Rubber medical gloves aren't usually an item that gets the pulse racing of your average City trader, but last night chemical maker Yule Catto & Co did just that.
The Essex based FTSE 250 group, which provides chemicals for products for the industrial, health and construction industries, was riding high on the back of bid rumours.
Yule, which gained 11 per cent on Tuesday as it updated the market on half-year results, saw its shares add another 4 per cent yesterday.
Profits were up 6.9 per cent to £56m, despite a fall in revenues, and chief executive Adrian Whitfield increased its interim dividend by 83 per cent.
This news cheered investors on Tuesday but yesterday whispers emerged that the company could be a bid target.
Names which were bandied about included pharmaceutical group Warner Chilcott and even the world's largest chemicals maker, BASF.
But the share price, despite rising 7p to 165p yesterday, has still not reached the level it was before a profits warning in June.
The FTSE 100 was lacklustre and lost 32.18 points to 5,743.5. Miners again led the fall on fears of a Chinese slowdown in growth and rocky metal prices.

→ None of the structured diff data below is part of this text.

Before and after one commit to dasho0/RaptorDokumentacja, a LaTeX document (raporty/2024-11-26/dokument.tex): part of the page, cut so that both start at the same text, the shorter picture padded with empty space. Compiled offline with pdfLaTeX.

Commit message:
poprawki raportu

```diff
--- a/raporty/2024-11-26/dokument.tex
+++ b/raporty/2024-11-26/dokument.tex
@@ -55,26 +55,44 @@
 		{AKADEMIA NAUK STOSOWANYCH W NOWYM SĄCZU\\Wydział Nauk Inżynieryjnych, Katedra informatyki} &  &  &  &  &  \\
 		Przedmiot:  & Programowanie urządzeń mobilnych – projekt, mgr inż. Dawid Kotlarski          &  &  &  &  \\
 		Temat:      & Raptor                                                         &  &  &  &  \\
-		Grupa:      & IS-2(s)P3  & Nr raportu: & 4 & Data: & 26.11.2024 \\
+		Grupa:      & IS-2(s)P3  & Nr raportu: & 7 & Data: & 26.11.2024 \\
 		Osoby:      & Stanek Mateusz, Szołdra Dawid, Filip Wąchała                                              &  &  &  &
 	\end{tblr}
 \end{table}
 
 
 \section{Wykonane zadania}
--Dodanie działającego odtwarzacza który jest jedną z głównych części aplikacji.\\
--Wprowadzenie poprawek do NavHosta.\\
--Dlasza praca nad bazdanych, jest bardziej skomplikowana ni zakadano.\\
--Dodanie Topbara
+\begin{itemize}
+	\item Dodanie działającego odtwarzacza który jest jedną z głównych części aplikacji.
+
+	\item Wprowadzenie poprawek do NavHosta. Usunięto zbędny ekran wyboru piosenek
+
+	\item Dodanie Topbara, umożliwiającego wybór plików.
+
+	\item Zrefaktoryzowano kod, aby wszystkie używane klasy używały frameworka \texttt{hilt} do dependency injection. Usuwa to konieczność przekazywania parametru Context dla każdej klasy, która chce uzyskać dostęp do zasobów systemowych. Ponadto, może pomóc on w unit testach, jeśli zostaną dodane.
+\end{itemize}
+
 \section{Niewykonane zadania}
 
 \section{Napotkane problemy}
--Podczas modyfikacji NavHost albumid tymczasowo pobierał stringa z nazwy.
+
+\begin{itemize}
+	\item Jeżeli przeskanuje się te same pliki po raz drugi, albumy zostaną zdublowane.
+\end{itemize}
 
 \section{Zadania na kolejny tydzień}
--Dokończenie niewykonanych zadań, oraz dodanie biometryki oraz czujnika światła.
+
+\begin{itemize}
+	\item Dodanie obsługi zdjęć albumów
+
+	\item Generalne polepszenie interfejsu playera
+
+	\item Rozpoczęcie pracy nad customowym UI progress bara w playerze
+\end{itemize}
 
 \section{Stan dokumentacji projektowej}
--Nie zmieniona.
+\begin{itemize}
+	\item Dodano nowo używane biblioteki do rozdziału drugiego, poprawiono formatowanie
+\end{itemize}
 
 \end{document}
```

Commodities giant Glencore was the FTSE 100's biggest faller, finishing down 15.5p to 368.5p on the news that Norway's Norges Bank is investing in Xstrata and opposes the now unlikely Glencore and Xstrata merger.

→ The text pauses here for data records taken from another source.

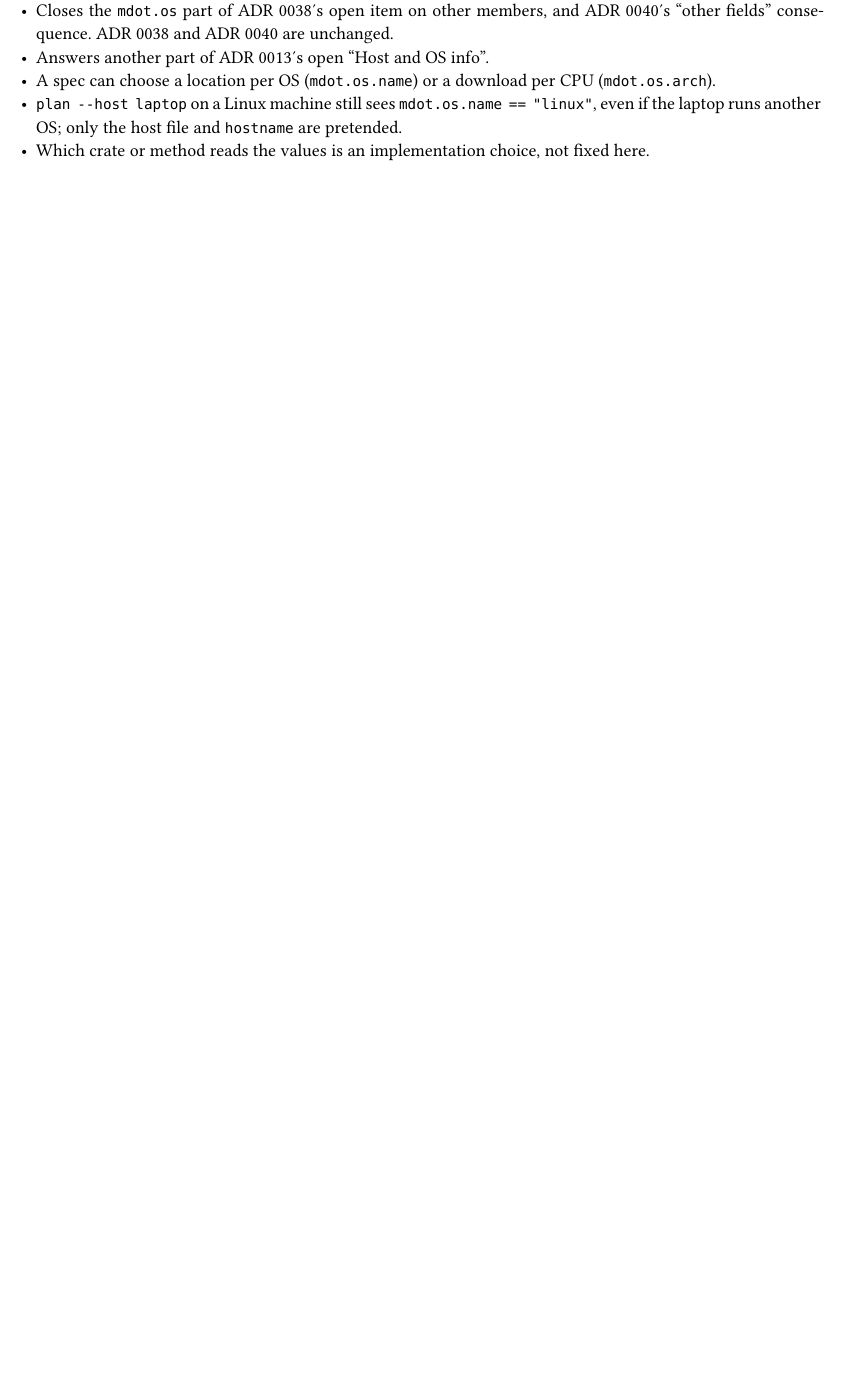
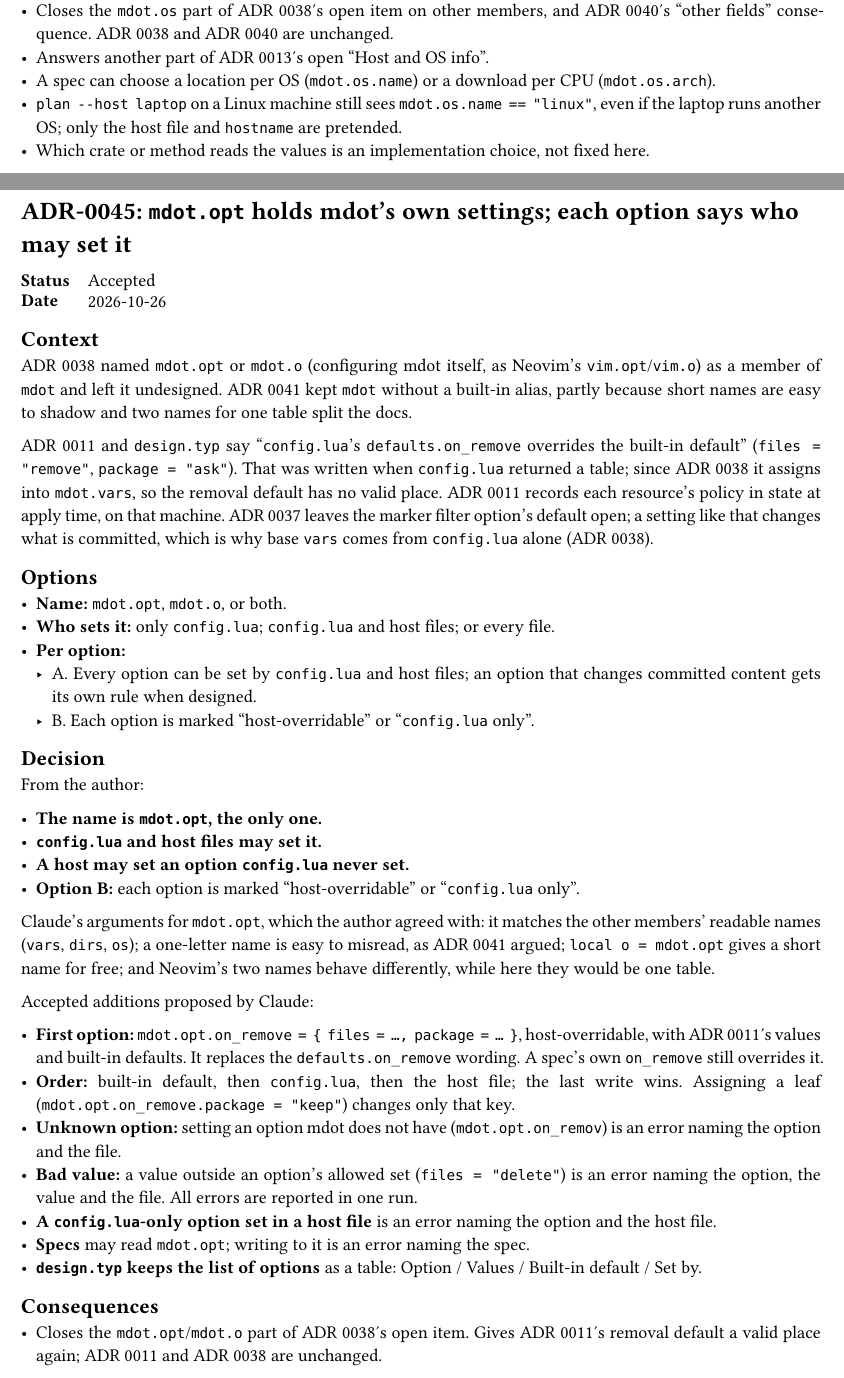
Before and after one commit to NexushasTaken/mdot, a Typst document (docs/adr/main.typ, which reads docs/adr/0045-mdot-opt.typ, docs/adr/0046-no-mdot-g.typ): part of page 61 of 61 before the commit and two parts of pages 62 and 63 of 65 after it, the two joined at a grey line, cut so that both start at the same text, the shorter picture padded with empty space. Compiled offline with Typst 0.15.

Commit message:
docs(adr): add ADR 0045 for mdot.opt and ADR 0046 dropping mdot.g
Co-Authored-By: Claude Opus 5.5 <noreply@anthropic.com>

```diff
--- /dev/null
+++ b/docs/adr/0045-mdot-opt.typ
@@ -0,0 +1,61 @@
+#import "../template.typ": adr
+
+#adr(number: 45, title: [`mdot.opt` holds mdot's own settings; each option says who may set it], status: [Accepted], date: [2026-10-26])[
+= Context
+ADR 0038 named `mdot.opt` or `mdot.o` (configuring mdot itself, as Neovim's `vim.opt`/`vim.o`) as a
+member of `mdot` and left it undesigned. ADR 0041 kept `mdot` without a built-in alias, partly
+because short names are easy to shadow and two names for one table split the docs.
+
+ADR 0011 and `design.typ` say "`config.lua`'s `defaults.on_remove` overrides the built-in default"
+(`files = "remove"`, `package = "ask"`). That was written when `config.lua` returned a table;
+since ADR 0038 it assigns into `mdot.vars`, so the removal default has no valid place. ADR 0011
+records each resource's policy in state at apply time, on that machine. ADR 0037 leaves the marker
+filter option's default open; a setting like that changes what is committed, which is why base
+`vars` comes from `config.lua` alone (ADR 0038).
+
+= Options
+- *Name:* `mdot.opt`, `mdot.o`, or both.
+- *Who sets it:* only `config.lua`; `config.lua` and host files; or every file.
+- *Per option:*
+  - A. Every option can be set by `config.lua` and host files; an option that changes committed
+    content gets its own rule when designed.
+  - B. Each option is marked "host-overridable" or "`config.lua` only".
+
+= Decision
+From the author:
+
+- *The name is `mdot.opt`, the only one.*
+- *`config.lua` and host files may set it.*
+- *A host may set an option `config.lua` never set.*
+- *Option B:* each option is marked "host-overridable" or "`config.lua` only".
+
+Claude's arguments for `mdot.opt`, which the author agreed with: it matches the other members'
+readable names (`vars`, `dirs`, `os`); a one-letter name is easy to misread, as ADR 0041 argued;
+`local o = mdot.opt` gives a short name for free; and Neovim's two names behave differently, while
+here they would be one table.
+
+Accepted additions proposed by Claude:
+
+- *First option:* `mdot.opt.on_remove = { files = …, package = … }`, host-overridable, with ADR
+  0011's values and built-in defaults. It replaces the `defaults.on_remove` wording. A spec's own
+  `on_remove` still overrides it.
+- *Order:* built-in default, then `config.lua`, then the host file; the last write wins. Assigning a
+  leaf (`mdot.opt.on_remove.package = "keep"`) changes only that key.
+- *Unknown option:* setting an option mdot does not have (`mdot.opt.on_remov`) is an error naming
+  the option and the file.
+- *Bad value:* a value outside an option's allowed set (`files = "delete"`) is an error naming the
+  option, the value and the file. All errors are reported in one run.
+- *A `config.lua`-only option set in a host file* is an error naming the option and the host file.
+- *Specs* may read `mdot.opt`; writing to it is an error naming the spec.
+- *`design.typ` keeps the list of options* as a table: Option / Values / Built-in default / Set by.
+
+= Consequences
+- Closes the `mdot.opt`/`mdot.o` part of ADR 0038's open item. Gives ADR 0011's removal default a
+  valid place again; ADR 0011 and ADR 0038 are unchanged.
+- Each per-machine option is safe only if it does not change committed content; the "Set by"
+  column is where that is decided.
+
+= Open
+- The marker filter default (ADR 0037): when designed, it gets a "Set by" class.
+- Whether command-line flags (`--color`, `-v`) get matching options.
+]
--- /dev/null
+++ b/docs/adr/0046-no-mdot-g.typ
@@ -0,0 +1,5 @@
+#import "../template.typ": adr
+
+#adr(number: 46, title: [No `mdot.g`; unknown `mdot` members are errors], status: [Accepted], date: [2026-10-26])[
+= Context
+ADR 0038 named `mdot.g`, after Neovim's `vim.g`, as a member of `mdot` and left it undesigned. In
@@ -0,0 +14,2 @@
+= Decision
+From the author:
@@ -0,0 +23,6 @@
+Accepted additions proposed by Claude:
+
+- *Unknown members are errors:* reading or writing `mdot.g`, or any other member `mdot` does not
+  have, is an error naming it. `mdot.g.x = 1` does not create a table.
+
+= Consequences
--- a/docs/adr/main.typ
+++ b/docs/adr/main.typ
@@ -64,6 +64,8 @@ directory and is collected here.
   link(<adr-0042>)[0042], [No spec-declared defaults; `config.lua` is the only place vars are defined], [Accepted],
   link(<adr-0043>)[0043], [`mdot.dirs` holds the common dirs; implicit specs keep `~/.config`], [Accepted],
   link(<adr-0044>)[0044], [`mdot.os` describes the real machine: name, family, arch and comtrya's fields], [Accepted],
+  link(<adr-0045>)[0045], [`mdot.opt` holds mdot's own settings; each option says who may set it], [Accepted],
+  link(<adr-0046>)[0046], [No `mdot.g`; unknown `mdot` members are errors], [Accepted],
 )
 
 #include "0001-fresh-design-not-comtrya-port.typ"
```
Also changed, not shown: docs/design.typ (+24 -5 lines), docs/adr/0046-no-mdot-g.typ (19 more changed lines), docs/adr/main.typ (2 more changed lines).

Glencore went ex-dividend, which was blamed for some of its fall. Xstrata lost 15.1p to 924.1p.
Flogging stuffy legal and scientific journals and a handful of trade magazines could be described as a dying art as the digital world continues its all-consuming grip on everyday life, but when it comes to publisher Reed Elsevier, scribes at JP Morgan Cazenove beg to differ.

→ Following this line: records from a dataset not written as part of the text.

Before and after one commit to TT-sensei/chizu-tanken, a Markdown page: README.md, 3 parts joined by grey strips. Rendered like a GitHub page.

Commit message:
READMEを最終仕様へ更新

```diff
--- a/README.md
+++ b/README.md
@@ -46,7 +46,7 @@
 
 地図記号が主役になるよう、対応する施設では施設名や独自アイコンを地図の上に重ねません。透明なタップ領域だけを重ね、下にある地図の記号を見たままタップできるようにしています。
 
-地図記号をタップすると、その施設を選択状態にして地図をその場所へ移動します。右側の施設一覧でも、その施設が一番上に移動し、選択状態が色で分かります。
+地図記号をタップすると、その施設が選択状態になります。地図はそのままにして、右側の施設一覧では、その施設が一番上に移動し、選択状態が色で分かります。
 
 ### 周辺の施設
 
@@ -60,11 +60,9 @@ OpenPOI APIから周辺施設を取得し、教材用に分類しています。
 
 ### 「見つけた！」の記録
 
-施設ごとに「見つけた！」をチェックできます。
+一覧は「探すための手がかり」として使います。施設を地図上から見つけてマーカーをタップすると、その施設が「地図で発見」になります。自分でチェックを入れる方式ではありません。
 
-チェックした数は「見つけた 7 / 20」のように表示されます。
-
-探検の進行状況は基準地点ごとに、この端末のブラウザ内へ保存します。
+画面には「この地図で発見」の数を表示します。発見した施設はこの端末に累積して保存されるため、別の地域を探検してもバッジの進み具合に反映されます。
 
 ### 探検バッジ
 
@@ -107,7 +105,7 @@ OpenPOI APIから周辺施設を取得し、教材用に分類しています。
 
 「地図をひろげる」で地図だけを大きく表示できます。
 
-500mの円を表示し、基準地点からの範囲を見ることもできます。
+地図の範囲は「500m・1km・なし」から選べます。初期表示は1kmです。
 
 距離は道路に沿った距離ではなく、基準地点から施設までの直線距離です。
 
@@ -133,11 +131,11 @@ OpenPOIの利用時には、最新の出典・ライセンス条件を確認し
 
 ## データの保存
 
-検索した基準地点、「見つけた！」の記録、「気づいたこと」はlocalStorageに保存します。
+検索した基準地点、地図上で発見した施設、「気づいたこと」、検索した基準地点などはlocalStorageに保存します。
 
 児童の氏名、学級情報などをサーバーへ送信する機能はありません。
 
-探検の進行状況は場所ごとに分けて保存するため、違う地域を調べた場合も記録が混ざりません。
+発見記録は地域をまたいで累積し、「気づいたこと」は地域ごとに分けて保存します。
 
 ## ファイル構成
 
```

Publishing is a tough game by anyone's standards but JP Morgan thinks Reed has "turned a corner."
New finance director Duncan Palmer "resolves uncertainty" the analyst said, and "there is now improving organic revenue growth and margins".
The Lexis Nexis to events group was the biggest riser on the FTSE 100, edging up 11p to 589p.
Among mid-caps, Lord Harris of Peckham's Carpetright topped the risers, gaining 30p to 670p.
The London black cab maker Manganese Bronze pulled over to the kerb to pick up a new shareholder in the form of Sanjiv Ahuja, former head of Orange in France, who has emerged as the owner of a 4.4 per cent stake with his wife. As speculation swirled over whether he is considering a bid for the troubled company, or whether it is a holding he intends to flip, shares in Manganese closed flat at 12.4p.
The company, which is 20 per cent owned by the Chinese car marker Geely Group, saw its shares lose a third of their value earlier this month when it admitted a £3.9m accounting and IT error and said it would have to delay its half-year results until next month.
Mr Ahuja, who was born in India, has experience of emerging markets and is currently chairman of African mobile phone company Eaton Towers.
Manganese makes cabs for the UK market but has been trying to grow its export business and so far has sold cars to China and Azerbaijan.
On Aim, Fijian gold mine developer Vatukoula Gold Mines has sold a stake to a Chinese investor called Xintai at a 60 per cent premium to the prevailing share price – giving the investor 17 per cent of the company with the chance to buy more. The share price glistered and climbed 5.3p to 37.5p.